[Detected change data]
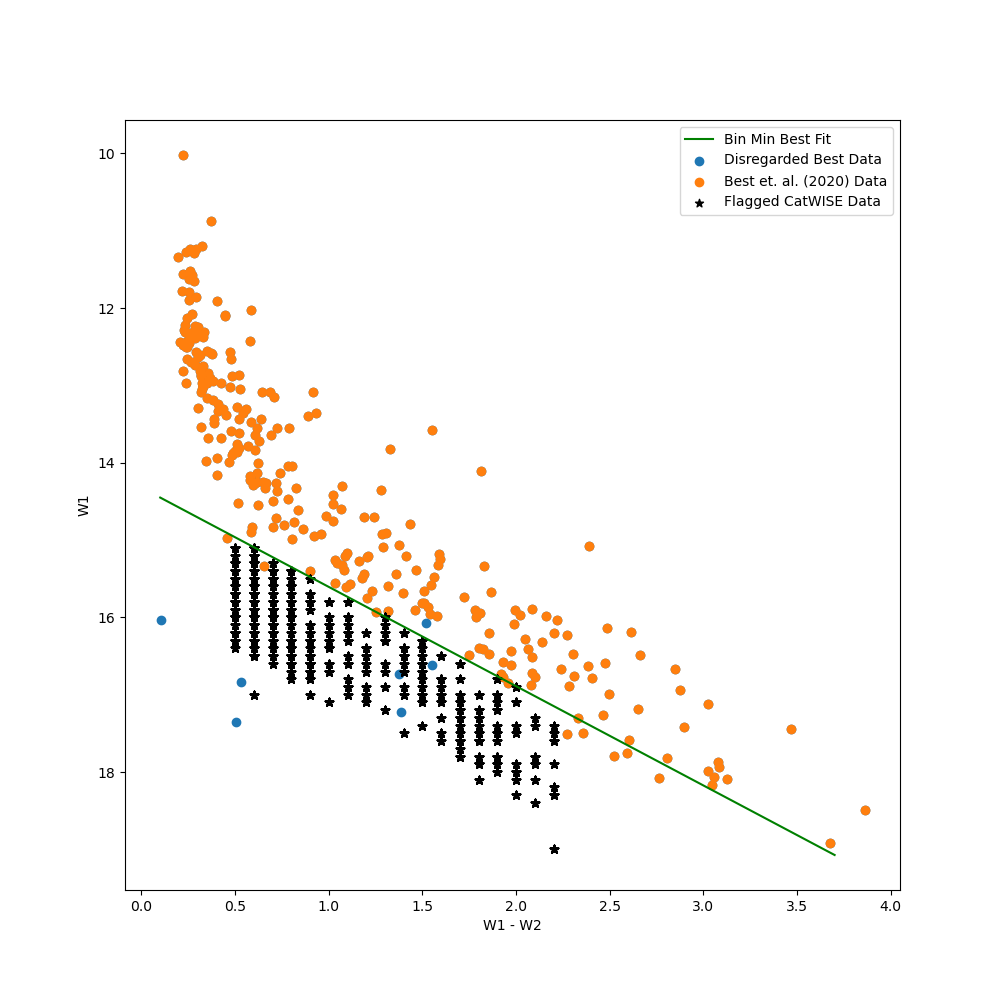
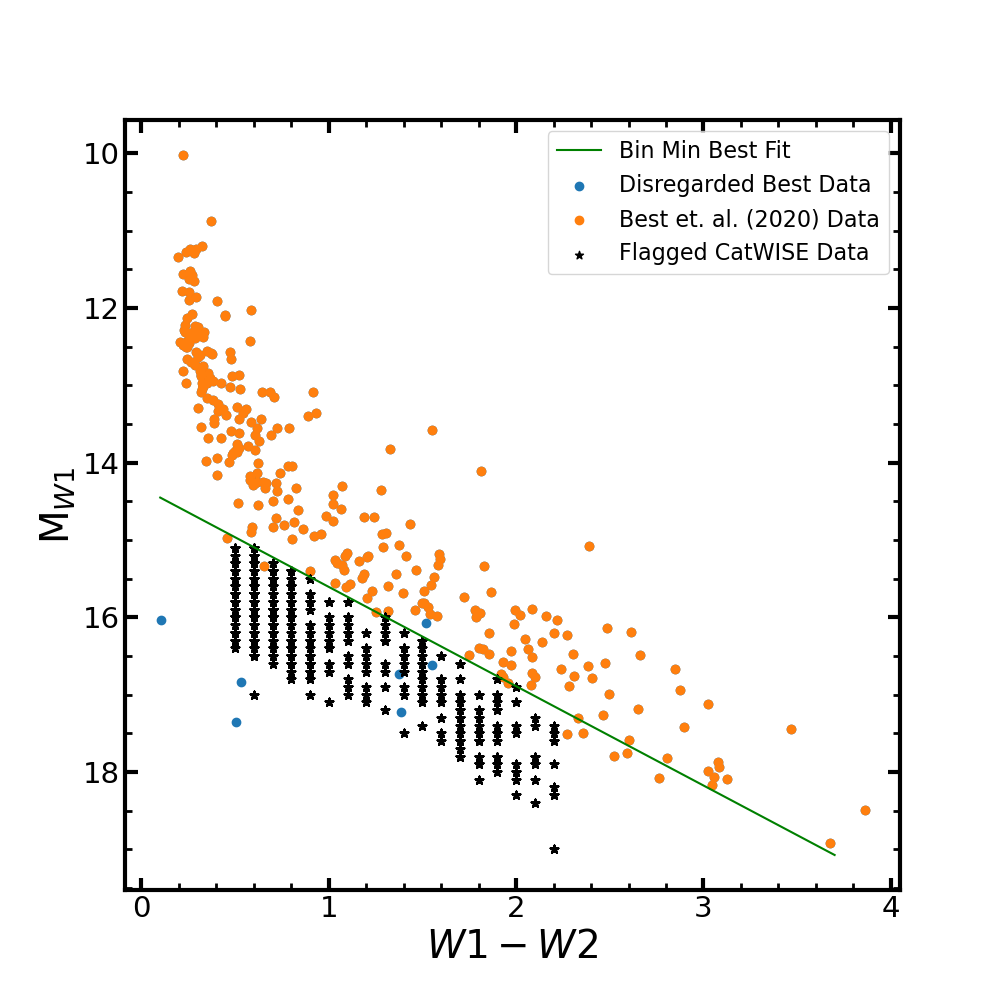
Improved look of flag plot

diff --git a/main.py b/main.py
@@ -15,7 +15,7 @@ def main():
     """
 
     csvfilepath = "/Users/samantha/OneDrive - The University of Western Ontario/Research Summer 2021/CatWISE Planemos.csv"
-    fileanalysis(csvfilepath, photometry='allwise', annotate=False)
+    fileanalysis(None, photometry='allwise', annotate=False)
     copycsvfilepath = "/Users/samantha/OneDrive - The University of Western Ontario/Research Summer 2021/Copy of CatWISE Planemos.csv"
     flagcsv = flagcatwise(copycsvfilepath)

What to produce: Find the line that contains "-15,7 +15,7 @@" in the data above. Reproduce it and every later line exactly, through the last one.

Output of the task:
@@ -15,7 +15,7 @@ def main():
     """
 
     csvfilepath = "/Users/samantha/OneDrive - The University of Western Ontario/Research Summer 2021/CatWISE Planemos.csv"
-    fileanalysis(csvfilepath, photometry='allwise', annotate=False)
+    fileanalysis(None, photometry='allwise', annotate=False)
     copycsvfilepath = "/Users/samantha/OneDrive - The University of Western Ontario/Research Summer 2021/Copy of CatWISE Planemos.csv"
     flagcsv = flagcatwise(copycsvfilepath)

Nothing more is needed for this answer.